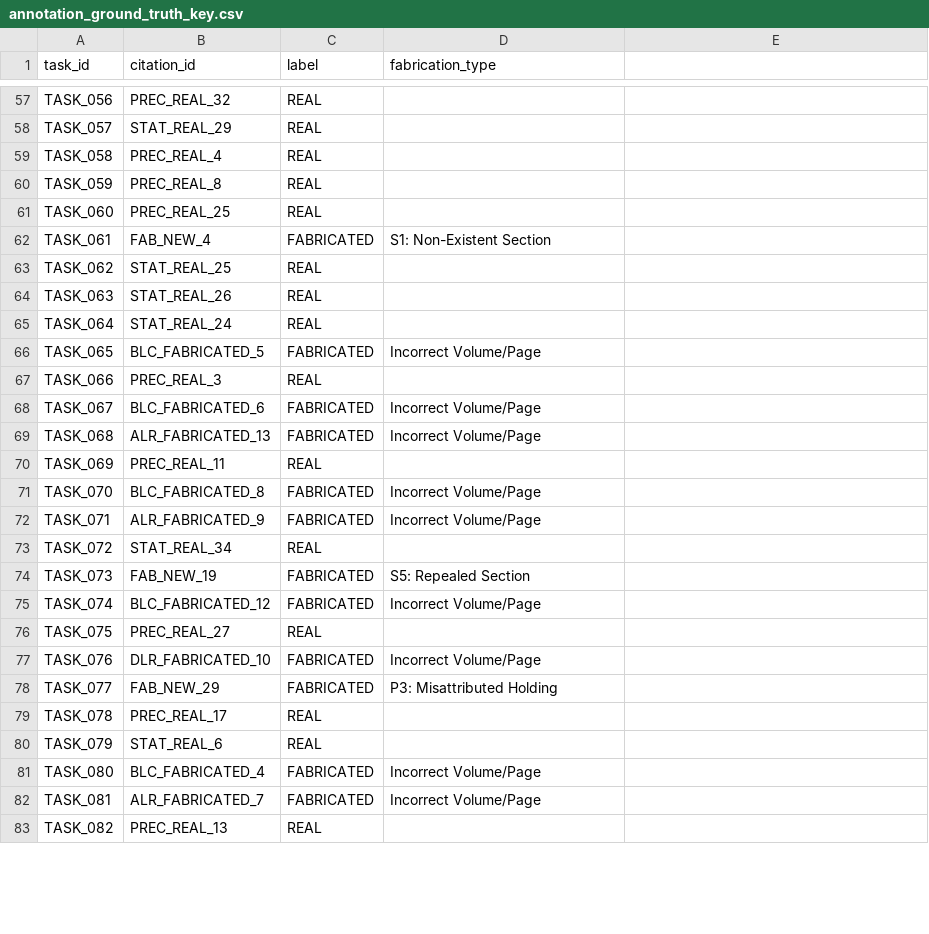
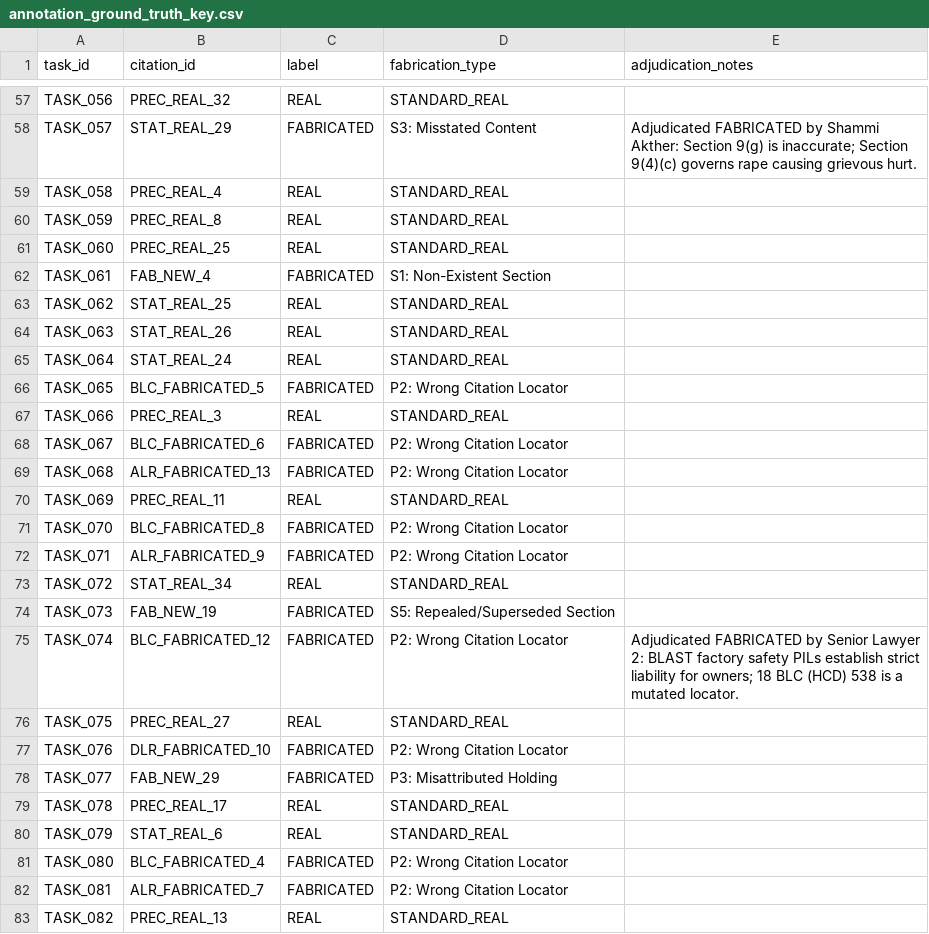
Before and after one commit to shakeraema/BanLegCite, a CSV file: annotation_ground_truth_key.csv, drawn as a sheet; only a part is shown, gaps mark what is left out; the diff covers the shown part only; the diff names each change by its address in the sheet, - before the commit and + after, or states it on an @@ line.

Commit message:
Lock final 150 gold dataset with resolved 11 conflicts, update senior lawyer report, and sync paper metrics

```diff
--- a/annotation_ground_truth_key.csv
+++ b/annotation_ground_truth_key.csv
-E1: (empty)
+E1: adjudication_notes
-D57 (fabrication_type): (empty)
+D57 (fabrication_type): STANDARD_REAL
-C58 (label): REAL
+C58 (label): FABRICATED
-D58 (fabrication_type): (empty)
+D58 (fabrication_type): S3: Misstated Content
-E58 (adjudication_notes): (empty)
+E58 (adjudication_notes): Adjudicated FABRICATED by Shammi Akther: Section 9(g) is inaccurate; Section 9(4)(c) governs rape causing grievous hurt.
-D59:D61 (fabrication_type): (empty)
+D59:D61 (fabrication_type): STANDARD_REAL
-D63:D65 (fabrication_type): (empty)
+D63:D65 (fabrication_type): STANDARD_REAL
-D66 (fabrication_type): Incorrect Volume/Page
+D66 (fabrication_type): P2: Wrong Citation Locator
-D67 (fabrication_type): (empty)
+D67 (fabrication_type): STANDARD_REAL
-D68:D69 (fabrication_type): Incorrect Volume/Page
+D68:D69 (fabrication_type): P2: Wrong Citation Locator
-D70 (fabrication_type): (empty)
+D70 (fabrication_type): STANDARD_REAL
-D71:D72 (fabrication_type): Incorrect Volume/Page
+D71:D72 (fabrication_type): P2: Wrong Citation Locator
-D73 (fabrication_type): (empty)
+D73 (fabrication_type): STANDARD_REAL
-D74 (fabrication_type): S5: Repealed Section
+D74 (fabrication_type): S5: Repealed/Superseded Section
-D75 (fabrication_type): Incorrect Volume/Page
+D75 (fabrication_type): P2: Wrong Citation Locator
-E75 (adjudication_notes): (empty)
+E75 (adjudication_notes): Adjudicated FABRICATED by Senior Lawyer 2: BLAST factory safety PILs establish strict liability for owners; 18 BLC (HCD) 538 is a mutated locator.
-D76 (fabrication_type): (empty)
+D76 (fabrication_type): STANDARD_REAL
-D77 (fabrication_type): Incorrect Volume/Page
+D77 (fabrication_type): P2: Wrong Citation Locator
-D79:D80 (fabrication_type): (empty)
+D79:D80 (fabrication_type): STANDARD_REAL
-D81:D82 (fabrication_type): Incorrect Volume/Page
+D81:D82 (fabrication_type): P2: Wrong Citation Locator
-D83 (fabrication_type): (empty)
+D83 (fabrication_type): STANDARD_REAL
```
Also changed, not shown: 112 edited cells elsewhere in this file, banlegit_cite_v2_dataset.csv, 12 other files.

* [Your assignment]
Among the lines above, find the ones containing "file" and copy them.

* [Answer section]
Before and after one commit to shakeraema/BanLegCite, a CSV file: annotation_ground_truth_key.csv, drawn as a sheet; only a part is shown, gaps mark what is left out; the diff covers the shown part only; the diff names each change by its address in the sheet, - before the commit and + after, or states it on an @@ line.
Also changed, not shown: 112 edited cells elsewhere in this file, banlegit_cite_v2_dataset.csv, 12 other files.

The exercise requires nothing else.